UPDATE “Headed into Tuesday, the big question on trade will be how far GOP Platform Committee delegates flip-flop on free trade. In 2012, the party formally called for enacting the Trans-Pacific Partnership trade deal. On Monday, delegates in a subcommittee stripped from the party platform draft language opposing passage of the TPP in the congressional lame-duck session this winter” [Wall Street Journal].
UPDATE “What is most surprising is that President Obama is making TPP the legacy of his last term in office when [via ISDS and “lost profits”] it so obviously risks the signature achievement from his first term: bringing down the cost of and expanding access to health care” [Joseph Sitglitz, Medium]. “Surprising.”
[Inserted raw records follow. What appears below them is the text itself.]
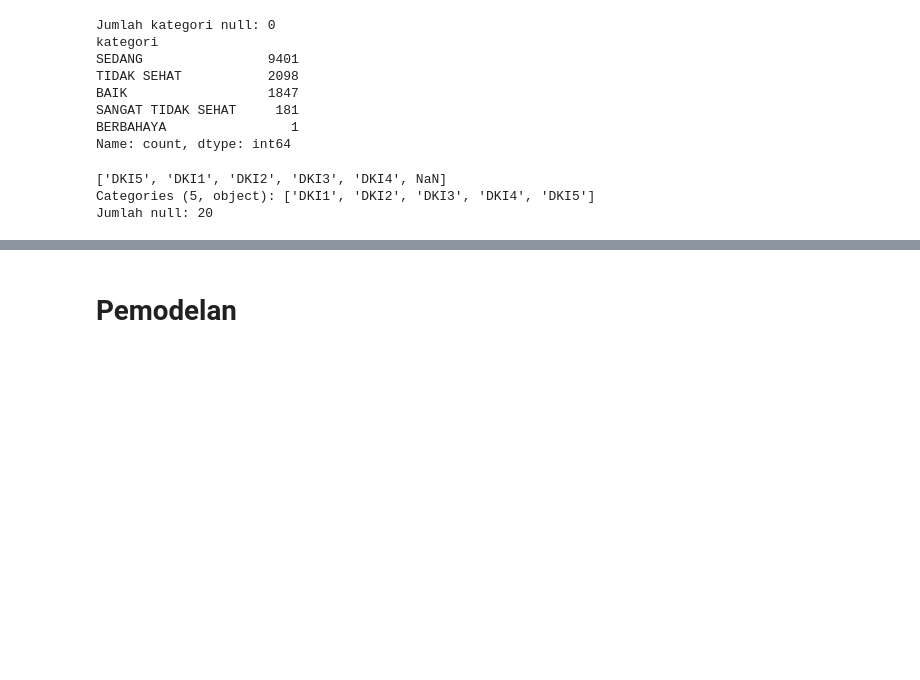
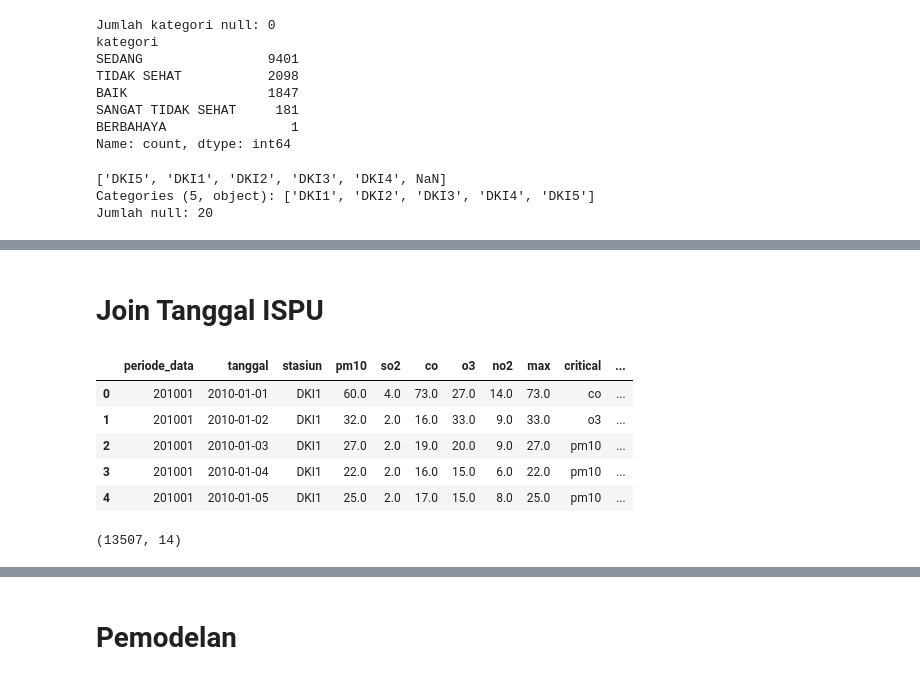
Before and after one commit to Leonanda1013/DataLoverz, a Jupyter notebook: Competition/Arkavidia/Arkavidia_DataCleaning.ipynb, the cells around one changed output, grey strips where cells are left out. Drawn from its saved outputs; the diff is of its cells as text; code cells hidden in the pictures; blank space fills up the shorter version.

```diff
--- a/Competition/Arkavidia/Arkavidia_DataCleaning.ipynb
+++ b/Competition/Arkavidia/Arkavidia_DataCleaning.ipynb
@@ -2989,0 +3003,2 @@ dtype: int64
+# %%
+libur_raw = pd.read_csv('/content/drive/MyDrive/DATASET/penyisihan-datavidia-10/libur-nasional/dataset-libur-nasional-dan-weekend.csv')
@@ -2989,0 +3028,3 @@ dtype: int64
+# %%
+libur_cleaned = libur_raw.drop(columns=['nama_libur'])
+libur_cleaned = libur_cleaned.drop(columns=['day_name'])
@@ -2989,0 +3055,21 @@ dtype: int64
+# %% [markdown]
+# Join Tanggal ISPU
+# %%
+ISPU_joined = ISPU_tanpa25.merge(
+    libur_cleaned,
+    on='tanggal',
+    how='left'
+)
+# %%
+ISPU_joined.head()
+# %% [output]
+|  | periode_data | tanggal | stasiun | pm10 | so2 | co | o3 | no2 | max | critical | ... |
+| 0 | 201001 | 2010-01-01 | DKI1 | 60.0 | 4.0 | 73.0 | 27.0 | 14.0 | 73.0 | co | ... |
+| 1 | 201001 | 2010-01-02 | DKI1 | 32.0 | 2.0 | 16.0 | 33.0 | 9.0 | 33.0 | o3 | ... |
+| 2 | 201001 | 2010-01-03 | DKI1 | 27.0 | 2.0 | 19.0 | 20.0 | 9.0 | 27.0 | pm10 | ... |
+| 3 | 201001 | 2010-01-04 | DKI1 | 22.0 | 2.0 | 16.0 | 15.0 | 6.0 | 22.0 | pm10 | ... |
+| 4 | 201001 | 2010-01-05 | DKI1 | 25.0 | 2.0 | 17.0 | 15.0 | 8.0 | 25.0 | pm10 | ... |
+# %%
+ISPU_joined.shape
+# %% [output]
+(13507, 14)
```
Also changed, not shown: parts of 92 cells of this notebook.
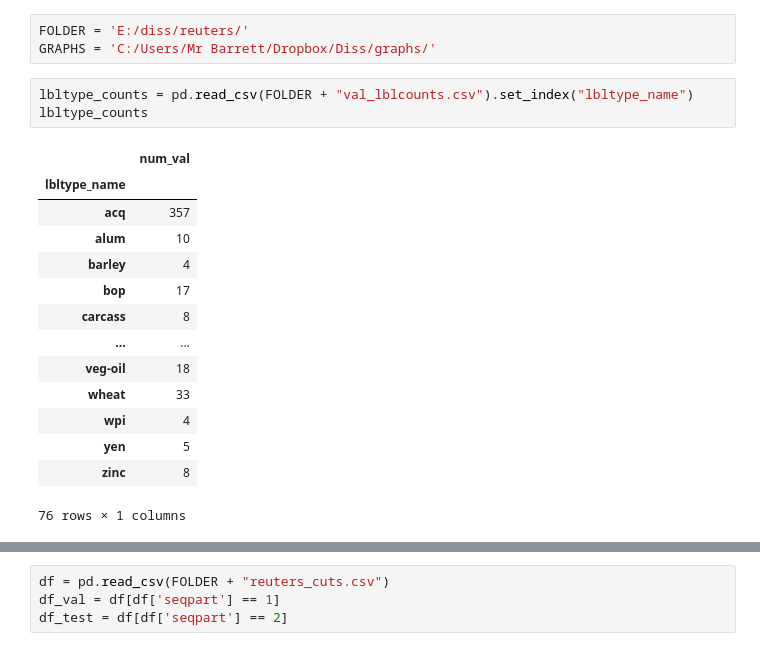
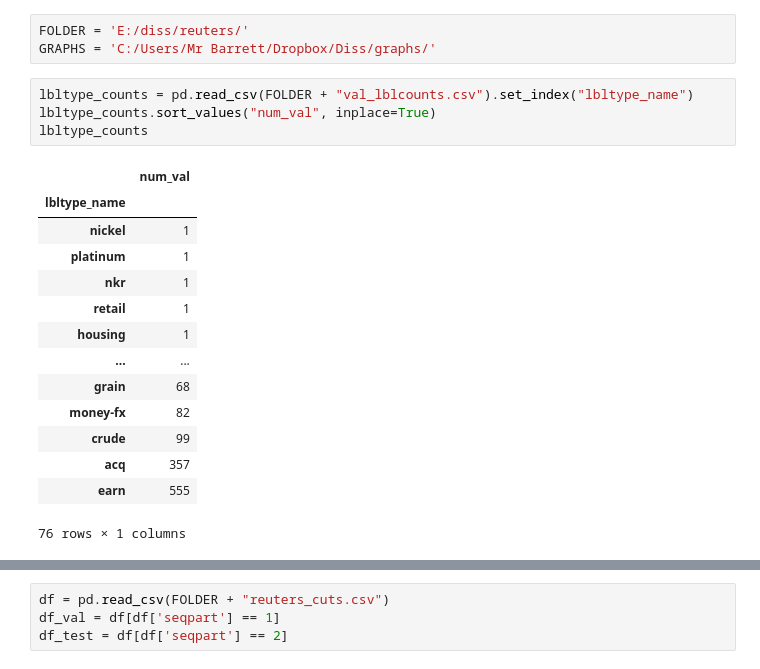
Before and after one commit to samuelbarrett1234/csproject, a Jupyter notebook: Reuters Analysis.ipynb, the cells around one changed output, grey strips where cells are left out. Saved outputs shown, nothing was run; the diff lists cells and outputs as text.

```diff
--- a/Reuters Analysis.ipynb
+++ b/Reuters Analysis.ipynb
@@ -10,19 +10,20 @@ FOLDER = 'E:/diss/reuters/'
 GRAPHS = 'C:/Users/Mr Barrett/Dropbox/Diss/graphs/'
 # %%
 lbltype_counts = pd.read_csv(FOLDER + "val_lblcounts.csv").set_index("lbltype_name")
+lbltype_counts.sort_values("num_val", inplace=True)
 lbltype_counts
 # %% [output]
 |  | num_val |
 | lbltype_name |  |
+| nickel | 1 |
+| platinum | 1 |
+| nkr | 1 |
+| retail | 1 |
+| housing | 1 |
+| ... | ... |
+| grain | 68 |
+| money-fx | 82 |
+| crude | 99 |
 | acq | 357 |
-| alum | 10 |
-| barley | 4 |
-| bop | 17 |
-| carcass | 8 |
-| ... | ... |
-| veg-oil | 18 |
-| wheat | 33 |
-| wpi | 4 |
-| yen | 5 |
-| zinc | 8 |
+| earn | 555 |
 76 rows × 1 columns
```
Also changed, not shown: parts of 9 cells of this notebook, 1 other file.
“When I am President Clinton’s Chief of Staff, all of my underlings will be required to have Keep It Simple, Stupid tattooed visibly. I don’t mean the rhetoric and politics. I mean the policies. Stop the tremendous burden required to qualify for measly help that should just be universal anyway. No plans to set up tax incentives to encourage behavior to nudge blah blah. Pre-K? Make it happen. Free public universities? Make it happen. Health care? If we can’t get rid of our stupid insurance system, at least reduce it to push a button, pay your bill, go see a doctor” [Eschaton]. In other words, if the Democrat base wasn’t the credentialed 10% who need a jobs program sorting the worthy from the unworthy, everything would be jake.
If you can bear it, this is an hour-long speech from Clinton on foreign policy at the Council on Foreign Relations from 2015:
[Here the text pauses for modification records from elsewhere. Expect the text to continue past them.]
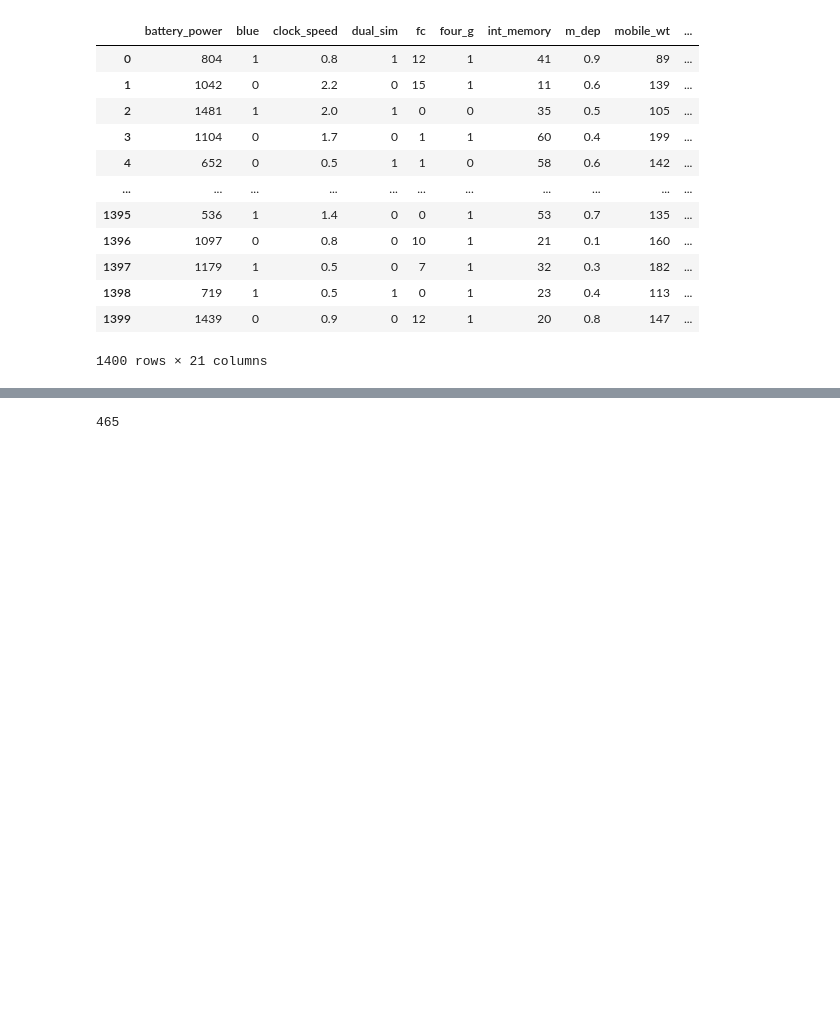
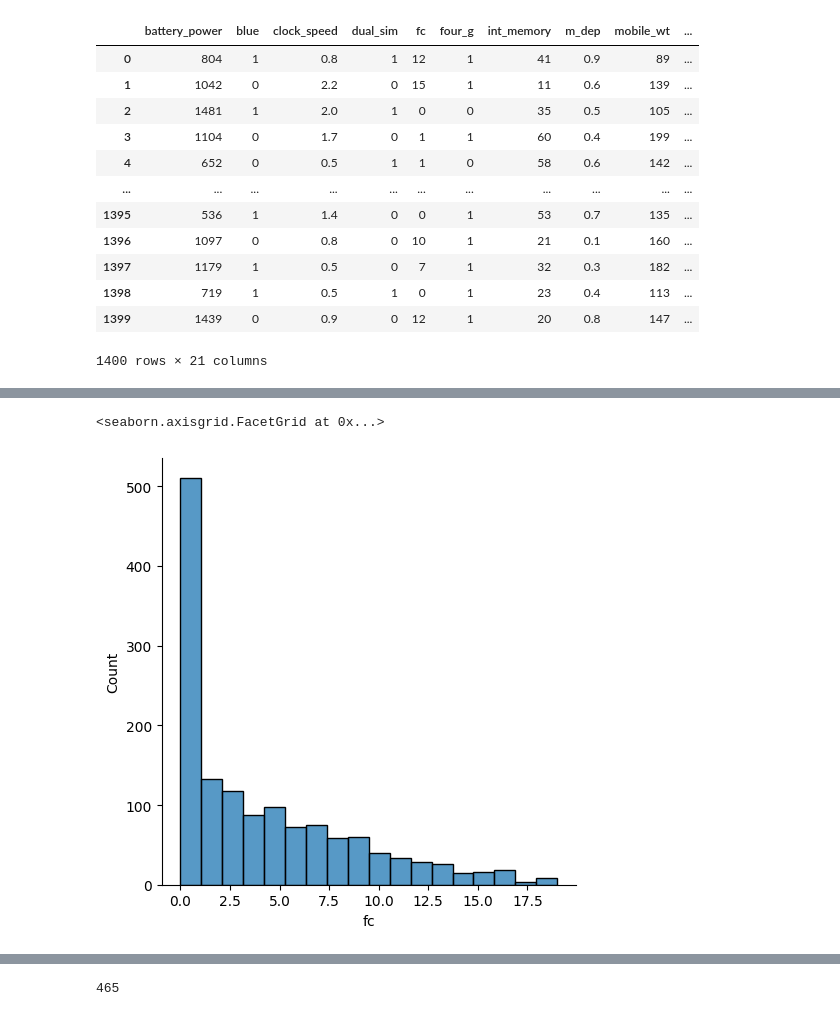
Before and after one commit to akhmadst1/Tucil2_IF3170, a Jupyter notebook: src/2.ipynb, the cells around one changed output, grey strips where cells are left out. Saved outputs shown, nothing was run; the diff lists cells and outputs as text; code cells hidden in the pictures; blank space fills up the shorter version.

```diff
--- a/src/2.ipynb
+++ b/src/2.ipynb
@@ -31,0 +127,5 @@ df_train
+# %%
+sns.displot(df_train['fc'])
+# %% [output]
+<seaborn.axisgrid.FacetGrid at 0x...>
+[figure, added]
```
Also changed, not shown: parts of 50 cells of this notebook, 2 other files.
I’m just thinking that the only plausible narrative on Benghazi I’ve ever heard is that we botched an arms smuggling operation for Syria we were running of our Libyan consulate. Truly the Peter Principle in action…
UPDATE “[Sanders, the] underdog progressive [sic] ran on the idea that corporate money was hurting American politics and refused a super PAC. According to his campaign and filing disclosures he raised almost $225 million and received more than 8 million contributions, most of them small, averaging around $27 apiece” [ABC]. Odd that’s not part of the narrative, either from our political class or from Sanders detractors.
“Philly airport workers threaten strike during DNC” [Crains Business Review]. SEIU, therefore wired into the Democrats, to the extent labor can be. Worth a shot!
“Wall Street shuns Trump’s Cleveland convention” [Politico]. Not so Clinton’s Philly convention. Odd.
UPDATE “Donald Trump’s Republican opponents aim to clear the path for a different nominee by rewriting the rules of the national convention.” With excellent infographic [Wall Street Journal, “How Trump’s Nomination Could Still Be Stopped”]. Sounds like fun!
Jesse Ventura: “When I look at the two-party system, you have corporate Republican and corporate Democrat. If you want a good explanation, talk to Tom Morello, the guitar player of Rage Against the Machine. He did a great job on Bill Maher a couple of weeks ago, explained that when Hillary gets elected, all you’re going to do is get the corporate Democrat; nothing changes. The revolution dies with her. And I agree with that. That’s why people are going with Trump, because he’s not an insider. Now, is he going to sell out and become an insider? Probably” [Esquire].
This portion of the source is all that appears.